Aim of the exercise:
How many lines in the records below contain the word "width"? Answer with the number only.

━━━ Source material

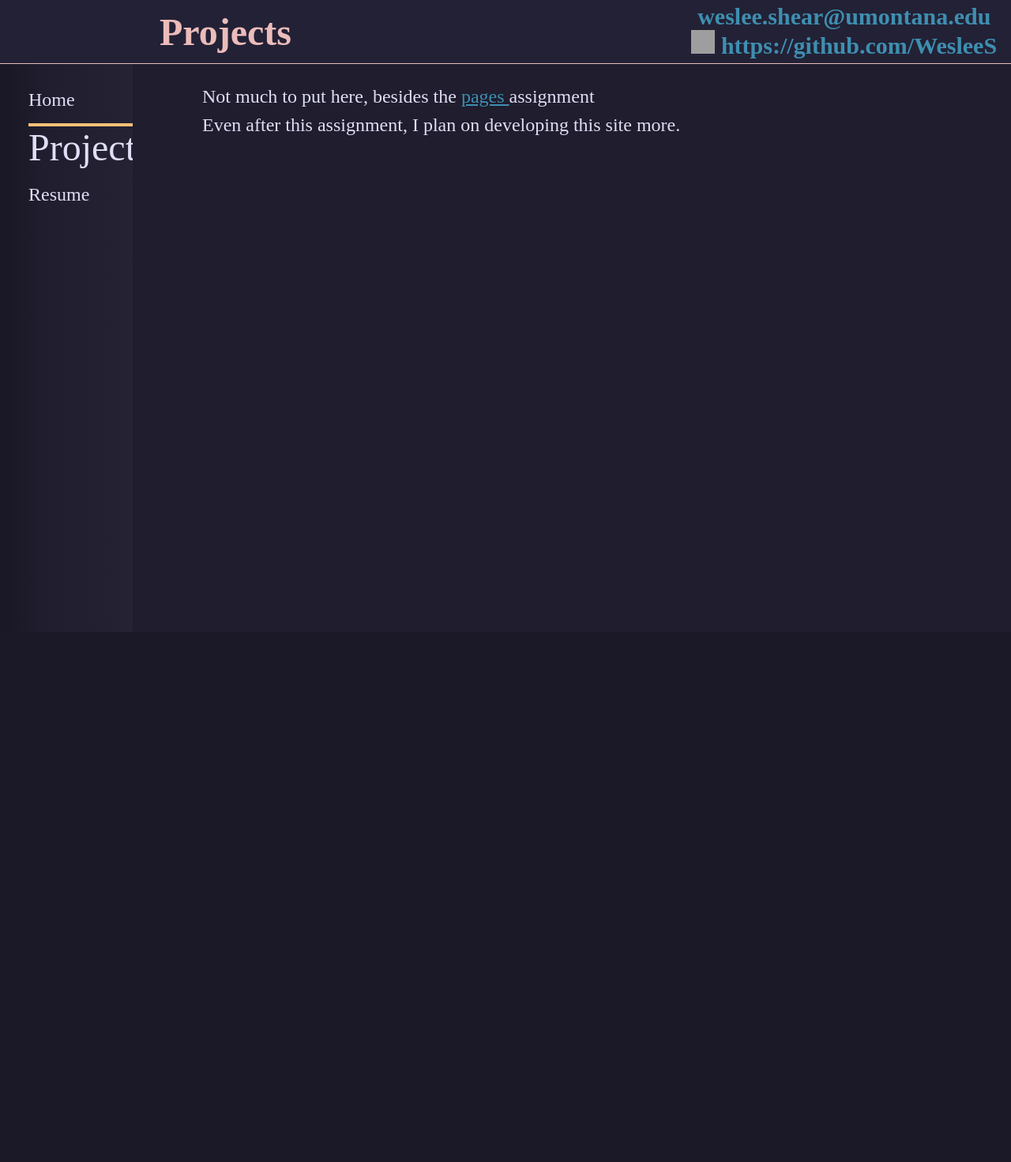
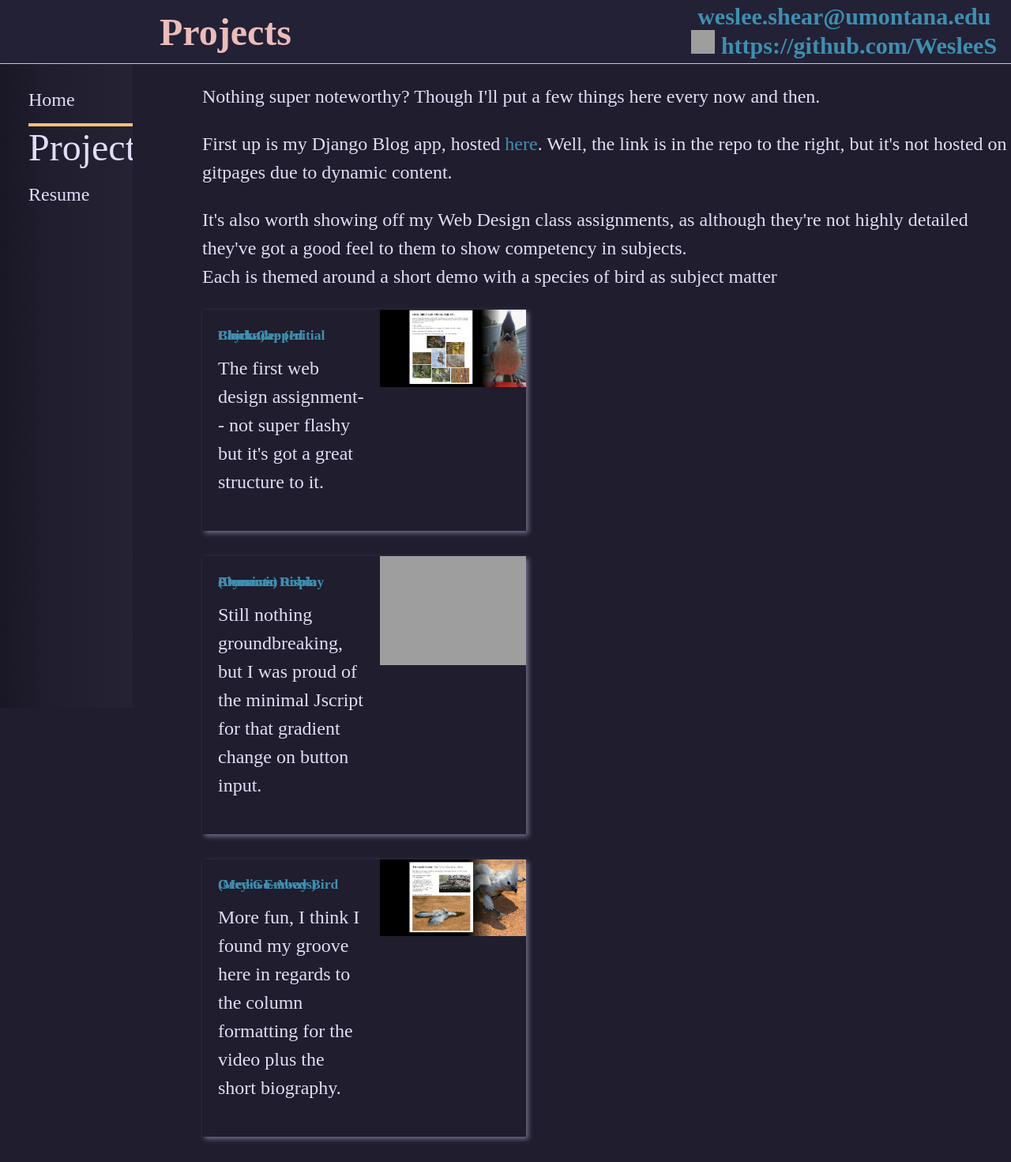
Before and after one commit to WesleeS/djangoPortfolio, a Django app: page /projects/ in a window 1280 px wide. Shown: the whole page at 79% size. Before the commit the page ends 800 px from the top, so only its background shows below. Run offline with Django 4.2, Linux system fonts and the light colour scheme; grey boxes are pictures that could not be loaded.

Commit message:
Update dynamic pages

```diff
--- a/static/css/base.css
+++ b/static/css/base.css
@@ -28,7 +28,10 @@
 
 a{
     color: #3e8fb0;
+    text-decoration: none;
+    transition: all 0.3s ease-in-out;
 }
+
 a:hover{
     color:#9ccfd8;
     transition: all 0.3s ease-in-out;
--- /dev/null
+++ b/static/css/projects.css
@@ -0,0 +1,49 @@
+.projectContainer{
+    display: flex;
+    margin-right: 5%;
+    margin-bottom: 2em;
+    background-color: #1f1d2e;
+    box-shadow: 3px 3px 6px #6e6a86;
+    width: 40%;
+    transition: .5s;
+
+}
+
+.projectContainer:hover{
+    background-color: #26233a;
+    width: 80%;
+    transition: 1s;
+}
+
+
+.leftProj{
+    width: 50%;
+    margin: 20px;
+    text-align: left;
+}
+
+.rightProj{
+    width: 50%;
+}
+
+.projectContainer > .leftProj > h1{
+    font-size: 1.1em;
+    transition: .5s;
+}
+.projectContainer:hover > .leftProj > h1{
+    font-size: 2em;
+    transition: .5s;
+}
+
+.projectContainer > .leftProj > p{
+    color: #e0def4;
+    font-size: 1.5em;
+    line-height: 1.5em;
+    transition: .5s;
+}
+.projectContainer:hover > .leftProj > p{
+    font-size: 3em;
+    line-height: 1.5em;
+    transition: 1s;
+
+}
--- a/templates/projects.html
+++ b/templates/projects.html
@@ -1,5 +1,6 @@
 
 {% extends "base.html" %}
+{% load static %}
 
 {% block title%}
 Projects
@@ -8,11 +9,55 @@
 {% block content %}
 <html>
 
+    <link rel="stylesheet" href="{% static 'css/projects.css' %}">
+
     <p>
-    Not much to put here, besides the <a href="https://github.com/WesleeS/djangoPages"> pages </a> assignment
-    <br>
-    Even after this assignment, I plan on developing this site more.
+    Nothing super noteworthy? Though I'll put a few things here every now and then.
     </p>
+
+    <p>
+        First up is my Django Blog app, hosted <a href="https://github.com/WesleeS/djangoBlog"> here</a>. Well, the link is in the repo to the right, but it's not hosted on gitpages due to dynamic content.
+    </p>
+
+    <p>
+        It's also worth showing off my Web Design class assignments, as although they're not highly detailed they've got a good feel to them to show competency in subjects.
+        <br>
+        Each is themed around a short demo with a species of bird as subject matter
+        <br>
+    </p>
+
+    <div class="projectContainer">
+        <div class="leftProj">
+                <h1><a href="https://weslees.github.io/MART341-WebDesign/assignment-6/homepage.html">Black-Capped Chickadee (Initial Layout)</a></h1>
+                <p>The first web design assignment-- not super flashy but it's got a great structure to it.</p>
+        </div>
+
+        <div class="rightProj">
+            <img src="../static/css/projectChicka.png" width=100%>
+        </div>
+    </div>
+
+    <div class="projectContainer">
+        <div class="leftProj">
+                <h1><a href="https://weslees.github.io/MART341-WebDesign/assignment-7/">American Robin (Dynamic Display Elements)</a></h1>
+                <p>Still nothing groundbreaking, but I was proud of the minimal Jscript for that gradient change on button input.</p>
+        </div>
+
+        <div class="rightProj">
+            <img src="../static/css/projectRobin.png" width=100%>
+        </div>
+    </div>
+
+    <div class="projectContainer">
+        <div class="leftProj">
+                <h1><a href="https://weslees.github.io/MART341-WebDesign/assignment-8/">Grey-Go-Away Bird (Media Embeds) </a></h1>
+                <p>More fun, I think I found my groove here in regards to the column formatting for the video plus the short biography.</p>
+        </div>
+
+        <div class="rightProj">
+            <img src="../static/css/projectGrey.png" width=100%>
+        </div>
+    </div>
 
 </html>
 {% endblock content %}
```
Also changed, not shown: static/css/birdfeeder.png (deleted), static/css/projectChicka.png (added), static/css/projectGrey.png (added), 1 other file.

━━━━━━
━━━ Source material

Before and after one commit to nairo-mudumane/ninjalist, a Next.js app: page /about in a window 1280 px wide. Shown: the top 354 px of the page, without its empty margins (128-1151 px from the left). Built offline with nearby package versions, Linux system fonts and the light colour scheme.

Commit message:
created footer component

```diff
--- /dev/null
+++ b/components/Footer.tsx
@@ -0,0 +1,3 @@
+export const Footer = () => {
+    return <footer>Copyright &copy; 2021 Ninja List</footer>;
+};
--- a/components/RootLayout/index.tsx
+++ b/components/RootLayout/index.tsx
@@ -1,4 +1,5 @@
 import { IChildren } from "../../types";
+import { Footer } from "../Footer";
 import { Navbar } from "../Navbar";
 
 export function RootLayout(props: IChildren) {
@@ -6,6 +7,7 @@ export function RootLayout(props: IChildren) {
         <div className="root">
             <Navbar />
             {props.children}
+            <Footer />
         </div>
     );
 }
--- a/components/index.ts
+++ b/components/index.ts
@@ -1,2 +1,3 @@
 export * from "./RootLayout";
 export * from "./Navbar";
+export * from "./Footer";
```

━━━━━━

Response to this exercise:
7